• _WHAT TO PRODUCE_
With nothing added and nothing dropped, write out all of the entries below.

• _SOURCE DATA_
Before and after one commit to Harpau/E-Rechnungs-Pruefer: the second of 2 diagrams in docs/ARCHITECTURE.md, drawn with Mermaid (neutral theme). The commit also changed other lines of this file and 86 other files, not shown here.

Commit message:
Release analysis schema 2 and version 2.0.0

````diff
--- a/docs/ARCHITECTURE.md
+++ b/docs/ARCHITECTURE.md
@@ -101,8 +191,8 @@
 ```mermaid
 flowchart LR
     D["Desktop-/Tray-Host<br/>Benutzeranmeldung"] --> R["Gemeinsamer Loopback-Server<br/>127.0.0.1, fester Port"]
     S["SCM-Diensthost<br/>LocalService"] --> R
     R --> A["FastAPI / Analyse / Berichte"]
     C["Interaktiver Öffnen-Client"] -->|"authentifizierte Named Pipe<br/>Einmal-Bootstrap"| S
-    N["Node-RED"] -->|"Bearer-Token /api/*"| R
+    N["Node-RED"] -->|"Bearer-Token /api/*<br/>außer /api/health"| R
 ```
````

• _ANSWER TO THIS EXERCISE_
Before and after one commit to Harpau/E-Rechnungs-Pruefer: the second of 2 diagrams in docs/ARCHITECTURE.md, drawn with Mermaid (neutral theme). The commit also changed other lines of this file and 86 other files, not shown here.

Commit message:
Release analysis schema 2 and version 2.0.0

````diff
--- a/docs/ARCHITECTURE.md
+++ b/docs/ARCHITECTURE.md
@@ -101,8 +191,8 @@
 ```mermaid
 flowchart LR
     D["Desktop-/Tray-Host<br/>Benutzeranmeldung"] --> R["Gemeinsamer Loopback-Server<br/>127.0.0.1, fester Port"]
     S["SCM-Diensthost<br/>LocalService"] --> R
     R --> A["FastAPI / Analyse / Berichte"]
     C["Interaktiver Öffnen-Client"] -->|"authentifizierte Named Pipe<br/>Einmal-Bootstrap"| S
-    N["Node-RED"] -->|"Bearer-Token /api/*"| R
+    N["Node-RED"] -->|"Bearer-Token /api/*<br/>außer /api/health"| R
 ```
````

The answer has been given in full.